**Activity:**
The answer must be one number: how many lines in the records below contain the string "entero".

**Entries shown:**
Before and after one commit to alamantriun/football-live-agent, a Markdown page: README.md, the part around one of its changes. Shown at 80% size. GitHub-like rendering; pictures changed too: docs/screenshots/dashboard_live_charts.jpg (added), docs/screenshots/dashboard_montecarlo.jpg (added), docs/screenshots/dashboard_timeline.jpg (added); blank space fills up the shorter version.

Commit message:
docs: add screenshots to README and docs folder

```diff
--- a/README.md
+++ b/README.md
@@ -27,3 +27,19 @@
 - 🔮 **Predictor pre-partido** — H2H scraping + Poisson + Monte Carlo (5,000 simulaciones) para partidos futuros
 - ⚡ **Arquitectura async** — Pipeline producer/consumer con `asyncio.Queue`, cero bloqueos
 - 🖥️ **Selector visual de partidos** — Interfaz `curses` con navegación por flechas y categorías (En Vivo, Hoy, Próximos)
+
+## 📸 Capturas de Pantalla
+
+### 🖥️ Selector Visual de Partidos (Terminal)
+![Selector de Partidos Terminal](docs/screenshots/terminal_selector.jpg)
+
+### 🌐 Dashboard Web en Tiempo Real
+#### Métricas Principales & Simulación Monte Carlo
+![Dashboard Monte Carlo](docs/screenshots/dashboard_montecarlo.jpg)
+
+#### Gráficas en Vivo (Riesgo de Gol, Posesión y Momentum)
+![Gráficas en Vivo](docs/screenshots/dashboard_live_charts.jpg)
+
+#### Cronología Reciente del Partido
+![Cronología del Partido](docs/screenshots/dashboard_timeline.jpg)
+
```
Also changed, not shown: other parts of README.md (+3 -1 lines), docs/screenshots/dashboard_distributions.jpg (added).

--

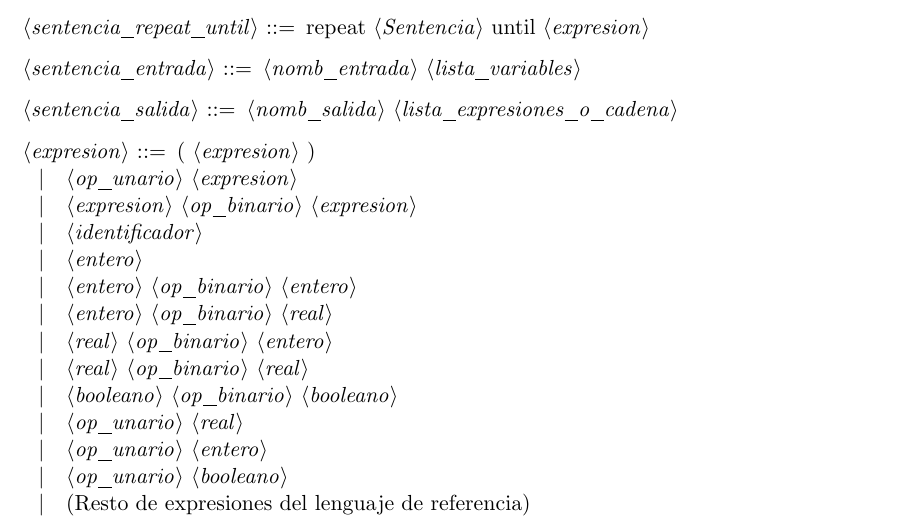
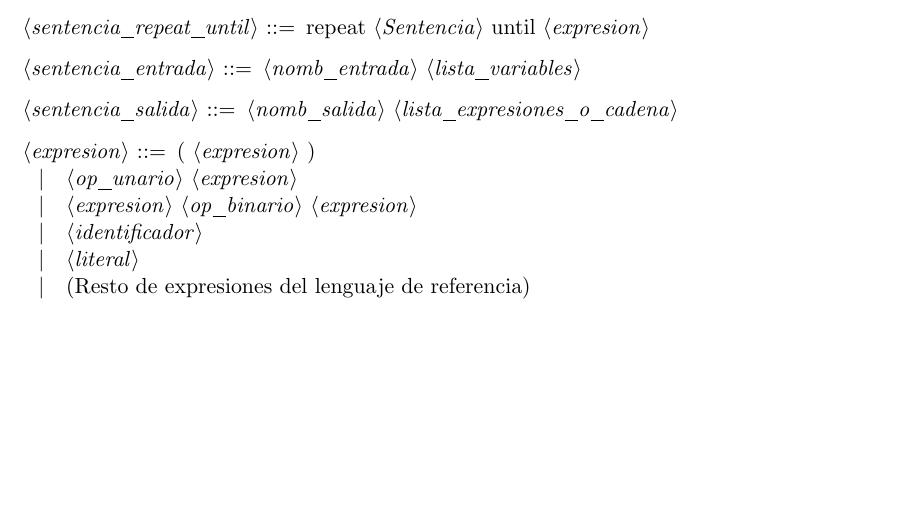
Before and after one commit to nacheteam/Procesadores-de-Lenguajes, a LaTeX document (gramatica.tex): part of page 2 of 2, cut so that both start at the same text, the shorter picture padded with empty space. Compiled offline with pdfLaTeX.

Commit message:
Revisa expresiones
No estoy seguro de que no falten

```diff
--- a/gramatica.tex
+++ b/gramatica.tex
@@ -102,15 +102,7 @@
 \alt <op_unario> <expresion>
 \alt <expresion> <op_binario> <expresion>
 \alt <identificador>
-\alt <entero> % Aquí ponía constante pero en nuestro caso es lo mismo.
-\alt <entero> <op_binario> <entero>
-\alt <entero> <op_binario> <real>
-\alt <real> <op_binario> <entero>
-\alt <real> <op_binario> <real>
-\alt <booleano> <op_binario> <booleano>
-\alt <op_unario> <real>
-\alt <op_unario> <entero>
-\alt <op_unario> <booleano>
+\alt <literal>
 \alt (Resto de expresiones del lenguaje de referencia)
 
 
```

...

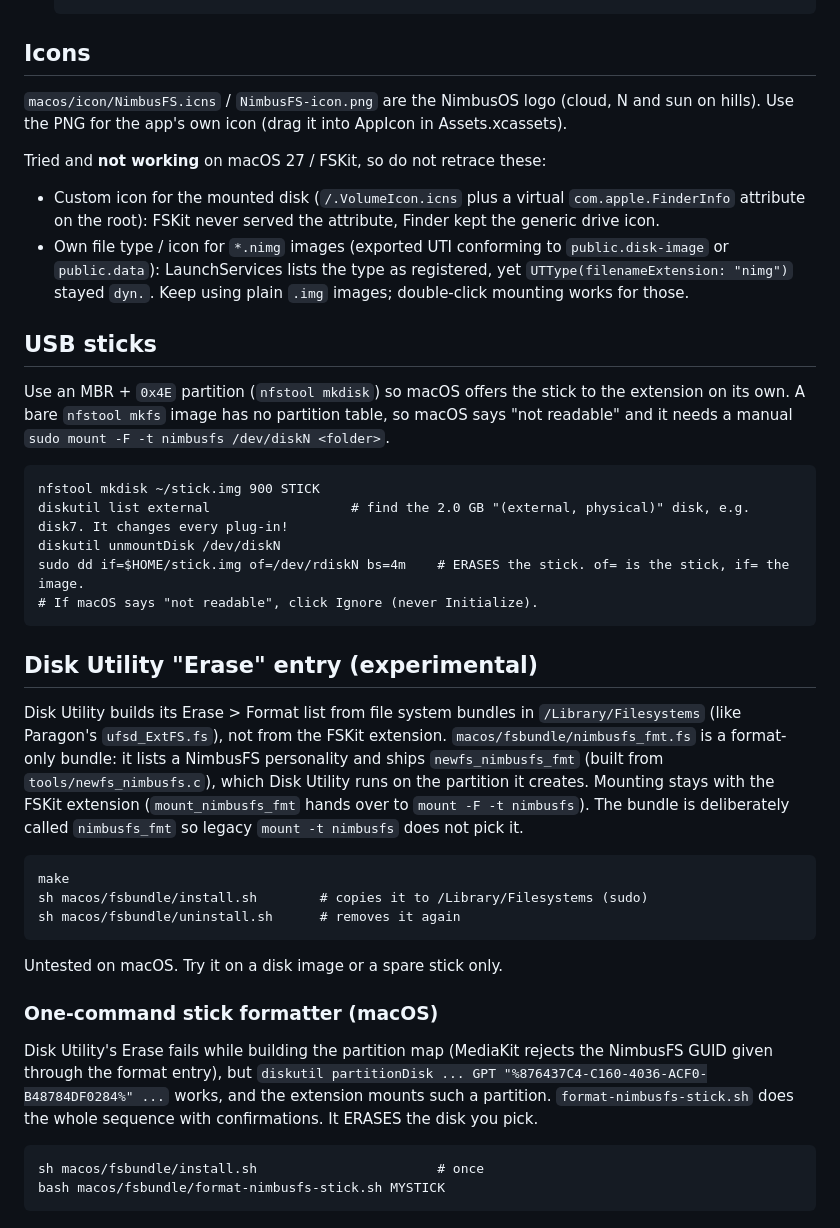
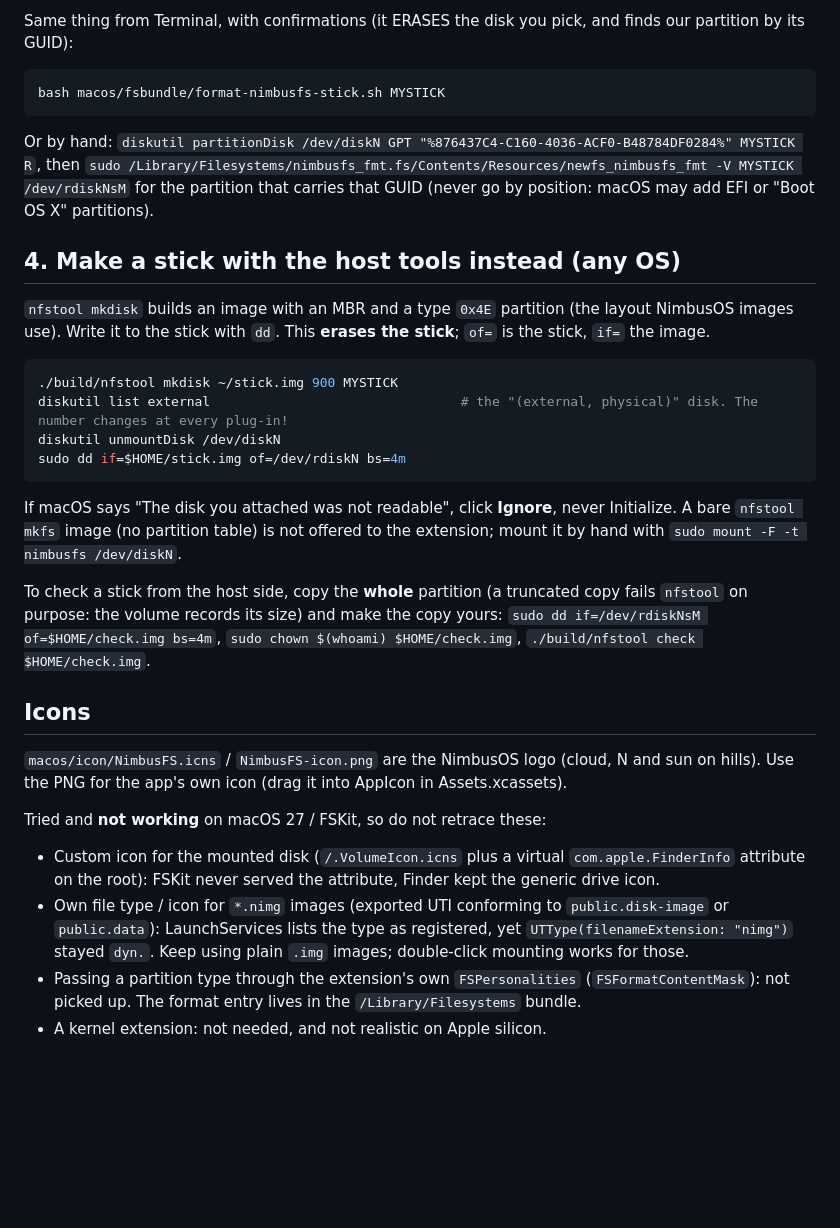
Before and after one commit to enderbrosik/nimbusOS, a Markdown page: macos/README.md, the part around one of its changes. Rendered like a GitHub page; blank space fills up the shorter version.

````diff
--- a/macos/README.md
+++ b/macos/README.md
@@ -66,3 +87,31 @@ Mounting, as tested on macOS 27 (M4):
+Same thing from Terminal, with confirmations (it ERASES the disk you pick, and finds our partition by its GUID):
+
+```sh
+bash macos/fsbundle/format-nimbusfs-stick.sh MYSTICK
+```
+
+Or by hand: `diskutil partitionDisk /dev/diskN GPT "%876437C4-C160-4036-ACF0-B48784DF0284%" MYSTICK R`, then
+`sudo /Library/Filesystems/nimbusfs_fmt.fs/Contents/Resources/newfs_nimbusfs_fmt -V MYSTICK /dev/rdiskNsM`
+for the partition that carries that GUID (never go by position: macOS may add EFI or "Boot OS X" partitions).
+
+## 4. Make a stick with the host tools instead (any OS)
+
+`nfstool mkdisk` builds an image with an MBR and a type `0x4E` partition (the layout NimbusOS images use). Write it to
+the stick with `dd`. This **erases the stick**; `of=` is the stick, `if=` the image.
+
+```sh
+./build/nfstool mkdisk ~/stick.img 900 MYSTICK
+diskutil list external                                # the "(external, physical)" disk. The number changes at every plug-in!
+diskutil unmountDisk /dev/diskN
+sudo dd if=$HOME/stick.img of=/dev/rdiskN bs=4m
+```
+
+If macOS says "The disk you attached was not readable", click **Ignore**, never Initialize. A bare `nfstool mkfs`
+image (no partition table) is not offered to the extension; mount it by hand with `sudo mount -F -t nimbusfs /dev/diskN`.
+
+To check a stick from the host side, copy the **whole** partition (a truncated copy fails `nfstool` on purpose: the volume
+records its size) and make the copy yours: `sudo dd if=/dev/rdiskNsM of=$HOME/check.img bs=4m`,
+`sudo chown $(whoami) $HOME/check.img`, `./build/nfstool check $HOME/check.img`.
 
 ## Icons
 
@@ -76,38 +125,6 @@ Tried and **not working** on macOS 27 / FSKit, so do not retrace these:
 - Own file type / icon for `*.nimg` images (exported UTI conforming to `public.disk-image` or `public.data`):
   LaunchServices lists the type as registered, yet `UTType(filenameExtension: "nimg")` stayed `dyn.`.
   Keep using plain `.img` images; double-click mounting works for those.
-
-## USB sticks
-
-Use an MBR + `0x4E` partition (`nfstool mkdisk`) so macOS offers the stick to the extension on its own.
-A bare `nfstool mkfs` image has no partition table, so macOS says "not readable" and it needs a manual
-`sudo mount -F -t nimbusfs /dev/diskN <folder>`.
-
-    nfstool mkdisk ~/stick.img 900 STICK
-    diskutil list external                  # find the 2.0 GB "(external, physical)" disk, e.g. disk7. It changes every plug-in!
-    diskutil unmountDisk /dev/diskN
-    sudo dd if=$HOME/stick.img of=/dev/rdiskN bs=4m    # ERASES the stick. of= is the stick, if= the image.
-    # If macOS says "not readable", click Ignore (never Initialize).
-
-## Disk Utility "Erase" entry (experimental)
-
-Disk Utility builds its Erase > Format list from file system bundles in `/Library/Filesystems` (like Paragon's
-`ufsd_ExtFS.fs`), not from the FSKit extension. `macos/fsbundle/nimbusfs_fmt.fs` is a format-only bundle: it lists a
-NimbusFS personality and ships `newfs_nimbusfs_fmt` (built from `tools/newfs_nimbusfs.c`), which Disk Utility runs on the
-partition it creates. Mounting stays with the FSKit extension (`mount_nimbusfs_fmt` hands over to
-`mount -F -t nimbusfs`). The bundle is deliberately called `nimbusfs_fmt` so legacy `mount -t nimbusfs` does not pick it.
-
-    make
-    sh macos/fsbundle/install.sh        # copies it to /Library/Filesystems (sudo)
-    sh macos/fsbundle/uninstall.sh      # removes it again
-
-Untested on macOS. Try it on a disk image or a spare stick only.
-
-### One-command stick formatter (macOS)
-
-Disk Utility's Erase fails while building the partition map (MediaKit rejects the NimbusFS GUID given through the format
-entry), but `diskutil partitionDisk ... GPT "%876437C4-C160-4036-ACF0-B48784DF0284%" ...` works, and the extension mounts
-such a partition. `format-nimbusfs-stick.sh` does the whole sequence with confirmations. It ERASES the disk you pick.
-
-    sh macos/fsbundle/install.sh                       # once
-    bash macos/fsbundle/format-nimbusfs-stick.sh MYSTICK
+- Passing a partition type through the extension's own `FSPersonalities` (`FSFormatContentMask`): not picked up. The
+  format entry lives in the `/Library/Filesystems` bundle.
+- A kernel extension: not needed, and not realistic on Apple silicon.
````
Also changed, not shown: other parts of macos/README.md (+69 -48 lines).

**Answer area:**
5